Great article about Minerva Brewing... and the hazards of buses in the
Checking out what AJ has to say about Guadalajara's buses and beers, I
discovered that both stories were contributed by none other than Duncan
Tucker, former writer for the Guadalajara Reporter. No wonder they've
got a finger on Western Mexico's pulse!
How did AJ get to where it is today? This service began broadcasting 24
hours a day in 1999 when there was what could be called a TV Truth
Vacuum in the Middle East. In those days, most government-sponsored
news programs habitually focused on the comings, goings and
tea-drinking sessions of the ruling King or Sheikh, while ordinary
people with relatives in hot spots like Lebanon and Palestine were
desperate for reliable news about what was really going on in the
streets. When Al Jazeera, broadcasting from Qatar, began to cover these
stories in Arabic, everyone who could pick up the signal was glued to

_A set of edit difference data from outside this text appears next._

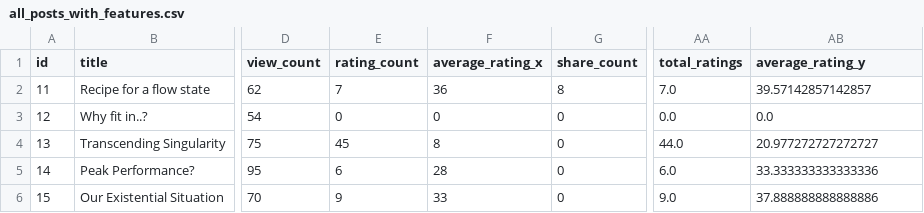
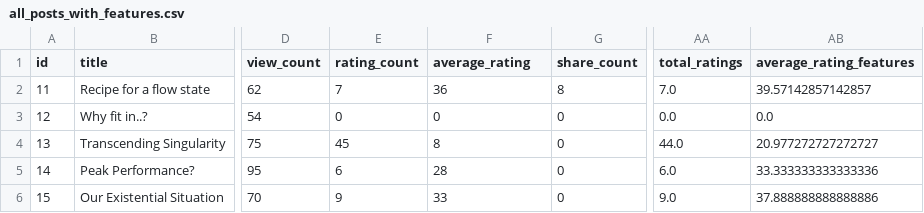
Before and after one commit to rjacaac211/Video-Recommendation-Assignment-Acaac, a CSV file: data/processed/all_posts_with_features.csv, drawn as a sheet; only a part is shown, gaps mark what is left out; the diff names each change by its address in the sheet, - before the commit and + after, or states it on an @@ line.

```diff
--- a/data/processed/all_posts_with_features.csv
+++ b/data/processed/all_posts_with_features.csv
-F1: average_rating_x
+F1: average_rating
-AB1: average_rating_y
+AB1: average_rating_features
```
Also changed, not shown: data/processed/interaction_df.csv, 15 other files.
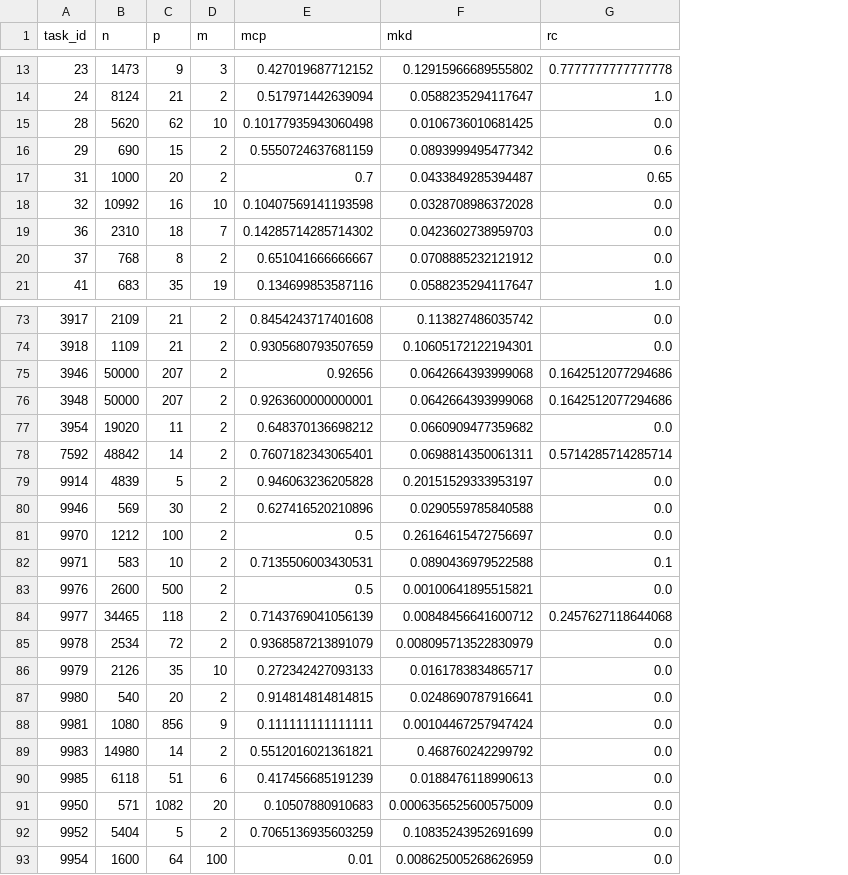
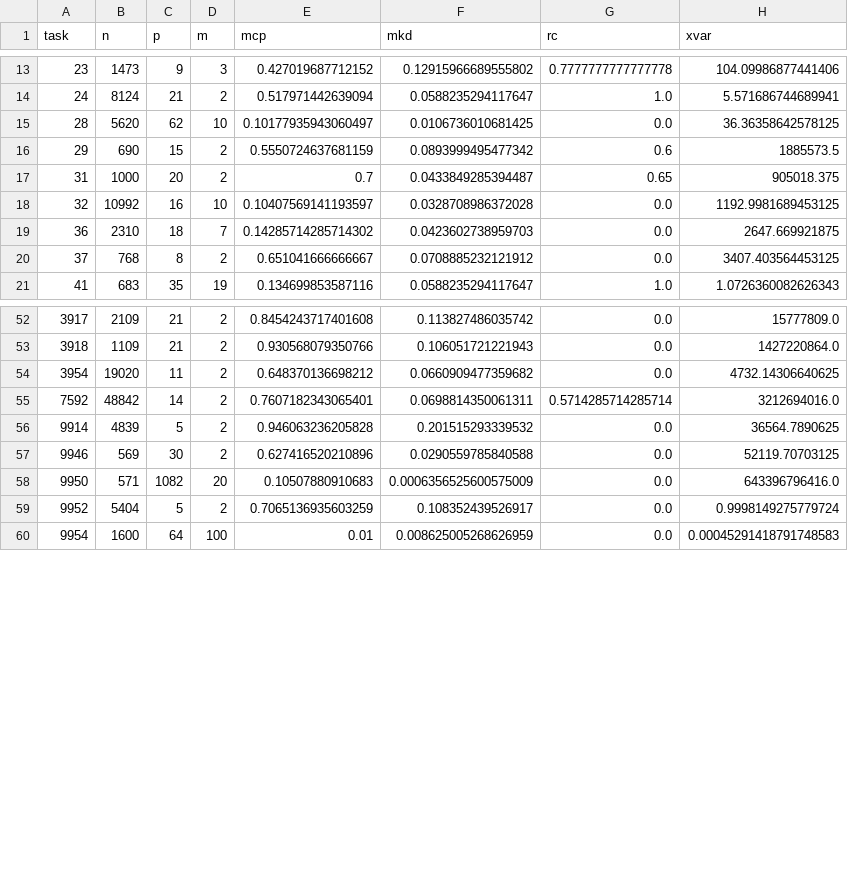
Before and after one commit to PGijsbers/symbolicdefaults, a CSV file: data/before_pipeline_metadata.csv, drawn as a sheet; only a part is shown, gaps mark what is left out; removed rows and columns are numbered as before the commit, all else as after; the diff covers the shown part only; the diff names each change by its address in the sheet, - before the commit and + after, or states it on an @@ line.

Commit message:
Add xvar column.

```diff
--- a/data/before_pipeline_metadata.csv
+++ b/data/before_pipeline_metadata.csv
+column H (xvar), rows 13-21: 104.09986877441406 | 5.571686744689941 | 36.36358642578125 | 1885573.5 | 905018.375 | 1192.9981689453125 | 2647.669921875 | 3407.403564453125 | 1.0726360082626343; rows 52-60: 15777809.0 | 1427220864.0 | 4732.14306640625 | 3212694016.0 | 36564.7890625 | 52119.70703125 | 643396796416.0 | 0.9998149275779724 | 0.00045291418791748583
-A1: task_id
+A1: task
-E15 (mcp): 0.10177935943060498
+E15 (mcp): 0.10177935943060497
-E18 (mcp): 0.10407569141193598
+E18 (mcp): 0.10407569141193597
-E53 (mcp): 0.9305680793507659
+E53 (mcp): 0.930568079350766
-F53 (mkd): 0.10605172122194301
+F53 (mkd): 0.106051721221943
-row 75: 3946 | 50000 | 207 | 2 | 0.92656 | 0.0642664393999068 | 0.1642512077294686
-row 76: 3948 | 50000 | 207 | 2 | 0.9263600000000001 | 0.0642664393999068 | 0.1642512077294686
-F56 (mkd): 0.20151529333953197
+F56 (mkd): 0.201515293339532
@@ row 81 moved to row 68: 9970 @@
@@ row 82 moved to row 69: 9971 @@
@@ row 83 moved to row 70: 9976 @@
@@ row 84 moved to row 71: 9977 @@
-row 85: 9978 | 2534 | 72 | 2 | 0.9368587213891079 | 0.008095713522830979 | 0.0
@@ row 86 moved to row 73: 9979 @@
@@ row 87 moved to row 74: 9980 @@
@@ row 88 moved to row 75: 9981 @@
@@ row 89 moved to row 76: 9983 @@
@@ row 90 moved to row 77: 9985 @@
-F59 (mkd): 0.10835243952691699
+F59 (mkd): 0.108352439526917
```
Also changed, not shown: 4 added rows, 7 removed rows, 16 moved rows and 10 edited cells elsewhere in this file.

his or her TV screen. I know. I was there.
Zapopan, where I live now, is far from Qatar, nevertheless the best TV
coverage I've seen on the plight of Central-American
migrants passing through Mexico on their way to the USA has
been on Al Jazeera. To understand what I mean, check John Holman's
story “Portrait of a People Smuggler.” Just search for this title on
Mexico's ex-pats are not the only ones who have discovered AJ. Here are
a few answers to the question, “What do you think of Al Jazeera's
Coverage?” which recently appeared on their website.
“I hadn't thought a program originating from the Middle East could be
so objective and provide so much information. Until I began to view Al
Jazeera, I thought the reporting would be slanted, anti-US and
anti-Israel, and non-objective. But I was wrong. I'm often on your
(AJ's) website and enjoy the in-depth reporting.
--Charles Laughlin, 07/02/16
“I just wanted to express my thanks to your entire staff for presenting
the news of the world from such a fresh, independent, and
different-from-everybody-else position. As an ex-pat American living in
New Zealand for the past 14 years, I really appreciate the way you tell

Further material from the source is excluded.